Word Origin and History for pheromones

pheromone

n.

"chemical released by an animal that causes a specific response when detected by another animal of the same species," but the exact definition is much debated; 1959, coined (by Karlson & Lüscher) from Greek pherein "to carry" (see infer) + ending as in hormone.

Online Etymology Dictionary, © 2010 Douglas Harper

pheromones in Medicine

pheromone

(fĕrə-mōn′)
n.
  1. A chemical that is secreted by an animal, especially an insect, and that influences the behavior or development of others of the same species.
The American Heritage® Stedman's Medical Dictionary Copyright © 2002, 2001, 1995 by Houghton Mifflin Company. Published by Houghton Mifflin Company.

pheromones in Science

pheromone

[fĕrə-mōn′]
  1. A chemical secreted by an animal that influences the behavior or development of other members of the same species. Queen bees, for example, give off a pheromone that prevents other females in the hive from becoming sexually mature, with the result that only the queen bee mates and lays eggs. In many animal species, pheromones are used to establish territory and attract mates.
A Closer Look: The release of pheromones is one of various forms of nonverbal communication many animals use to transmit messages to other members of the same species. The complex molecular structure of pheromones allows these chemical messages to contain a great deal of often very specific information. The pheromone released by sexually receptive silkworm moths, first isolated in the 1950s, is one of the best-studied examples. The pheromone bombykol, released by the female from a gland in her belly, is detectable by male silkworm moths up to several kilometers away. The male identifies the chemical in the environment with tiny receptors at the tip of his antennae and is then able to hone in on the female. Hornets, when disturbed, release an alarm pheromone that calls other hornets to their aid. Female mice pheromones may excite a male mouse to mate immediately. In addition to producing instinctive behavioral responses, pheromones can also produce changes in an animal's physiology, spurring the onset of puberty or bringing on estrus. Pheromones used by animals, such as cats and dogs, to mark territory can convey information about an animal's species, gender, age, social and reproductive status, size, and even when it was last in the area. But can humans communicate via chemicals, too? In the 1970s Martha McClintock showed that the menstrual cycles of women living closely together in dormitories tended to become synchronized, an effect thought by some to be mediated by pheromones. Despite such evidence, no pheromone receptors have yet been found in humans.
The American Heritage® Science Dictionary Copyright © 2011. Published by Houghton Mifflin Harcourt Publishing Company. All rights reserved.

pheromones in Culture

pheromones

[(fer-uh-mohns)]

Small molecules that, when released by one organism, act as chemical signals to induce a certain behavior in another organism. Scents that attract animals to each other in a mating process are an example of pheromones.
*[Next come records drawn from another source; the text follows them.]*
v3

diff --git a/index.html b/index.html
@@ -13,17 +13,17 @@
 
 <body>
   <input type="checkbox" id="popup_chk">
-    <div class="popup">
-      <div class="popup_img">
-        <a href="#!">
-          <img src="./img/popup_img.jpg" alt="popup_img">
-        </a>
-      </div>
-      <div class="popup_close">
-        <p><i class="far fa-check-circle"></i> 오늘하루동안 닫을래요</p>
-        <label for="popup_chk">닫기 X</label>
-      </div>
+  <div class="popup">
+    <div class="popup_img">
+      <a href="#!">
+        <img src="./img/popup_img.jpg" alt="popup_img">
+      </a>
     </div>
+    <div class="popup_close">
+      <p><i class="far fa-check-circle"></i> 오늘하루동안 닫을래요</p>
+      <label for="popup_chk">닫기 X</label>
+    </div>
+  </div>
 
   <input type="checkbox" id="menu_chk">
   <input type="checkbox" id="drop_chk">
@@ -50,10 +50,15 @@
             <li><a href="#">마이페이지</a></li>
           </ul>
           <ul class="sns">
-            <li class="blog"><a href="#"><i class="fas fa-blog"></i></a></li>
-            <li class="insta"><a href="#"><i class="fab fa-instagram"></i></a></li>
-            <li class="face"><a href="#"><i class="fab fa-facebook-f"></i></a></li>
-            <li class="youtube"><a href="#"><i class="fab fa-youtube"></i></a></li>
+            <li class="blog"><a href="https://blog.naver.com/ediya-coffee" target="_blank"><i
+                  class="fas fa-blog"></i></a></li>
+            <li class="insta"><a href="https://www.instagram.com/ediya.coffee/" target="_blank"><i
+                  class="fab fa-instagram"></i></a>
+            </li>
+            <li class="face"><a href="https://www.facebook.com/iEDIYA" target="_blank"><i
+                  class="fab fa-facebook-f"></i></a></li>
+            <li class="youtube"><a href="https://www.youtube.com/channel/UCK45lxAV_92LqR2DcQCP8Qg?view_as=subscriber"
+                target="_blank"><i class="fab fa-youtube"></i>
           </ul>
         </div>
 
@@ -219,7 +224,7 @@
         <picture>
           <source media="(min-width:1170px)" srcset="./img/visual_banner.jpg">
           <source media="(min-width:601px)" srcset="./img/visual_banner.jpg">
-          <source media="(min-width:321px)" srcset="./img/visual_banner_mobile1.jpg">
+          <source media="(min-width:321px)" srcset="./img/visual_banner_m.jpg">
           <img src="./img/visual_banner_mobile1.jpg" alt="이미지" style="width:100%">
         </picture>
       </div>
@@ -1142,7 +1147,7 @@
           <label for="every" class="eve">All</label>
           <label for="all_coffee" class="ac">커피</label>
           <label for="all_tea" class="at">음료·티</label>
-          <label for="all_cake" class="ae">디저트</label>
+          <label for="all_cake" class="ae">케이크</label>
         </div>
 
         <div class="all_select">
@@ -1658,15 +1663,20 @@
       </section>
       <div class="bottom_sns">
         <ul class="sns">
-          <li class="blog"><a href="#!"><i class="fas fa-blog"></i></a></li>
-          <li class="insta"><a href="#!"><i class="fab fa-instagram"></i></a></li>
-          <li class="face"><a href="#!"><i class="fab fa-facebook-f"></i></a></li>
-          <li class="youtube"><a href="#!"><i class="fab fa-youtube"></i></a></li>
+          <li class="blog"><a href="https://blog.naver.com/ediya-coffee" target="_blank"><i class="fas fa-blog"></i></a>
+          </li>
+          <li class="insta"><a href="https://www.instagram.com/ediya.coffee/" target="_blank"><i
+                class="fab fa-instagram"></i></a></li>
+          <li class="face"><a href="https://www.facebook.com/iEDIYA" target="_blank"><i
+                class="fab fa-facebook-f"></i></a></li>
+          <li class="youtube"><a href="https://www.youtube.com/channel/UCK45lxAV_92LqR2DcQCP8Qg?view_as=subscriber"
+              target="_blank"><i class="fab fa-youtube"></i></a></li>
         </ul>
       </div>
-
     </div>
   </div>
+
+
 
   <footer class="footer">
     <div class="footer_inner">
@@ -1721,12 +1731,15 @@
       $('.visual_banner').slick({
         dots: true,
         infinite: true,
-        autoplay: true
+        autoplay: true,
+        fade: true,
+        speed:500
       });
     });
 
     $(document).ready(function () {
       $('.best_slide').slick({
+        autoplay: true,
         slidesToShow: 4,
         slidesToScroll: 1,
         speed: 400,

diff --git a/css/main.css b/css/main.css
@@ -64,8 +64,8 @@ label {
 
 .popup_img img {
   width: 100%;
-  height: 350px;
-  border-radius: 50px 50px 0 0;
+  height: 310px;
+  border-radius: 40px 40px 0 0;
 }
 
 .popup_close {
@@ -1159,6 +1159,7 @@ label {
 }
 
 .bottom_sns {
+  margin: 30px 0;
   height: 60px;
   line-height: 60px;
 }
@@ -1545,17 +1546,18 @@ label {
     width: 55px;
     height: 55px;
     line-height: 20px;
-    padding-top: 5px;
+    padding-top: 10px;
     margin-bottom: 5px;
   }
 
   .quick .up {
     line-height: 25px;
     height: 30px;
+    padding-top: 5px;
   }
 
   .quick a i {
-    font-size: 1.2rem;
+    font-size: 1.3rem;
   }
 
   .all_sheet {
The New Dictionary of Cultural Literacy, Third Edition Copyright © 2005 by Houghton Mifflin Harcourt Publishing Company. Published by Houghton Mifflin Harcourt Publishing Company. All rights reserved.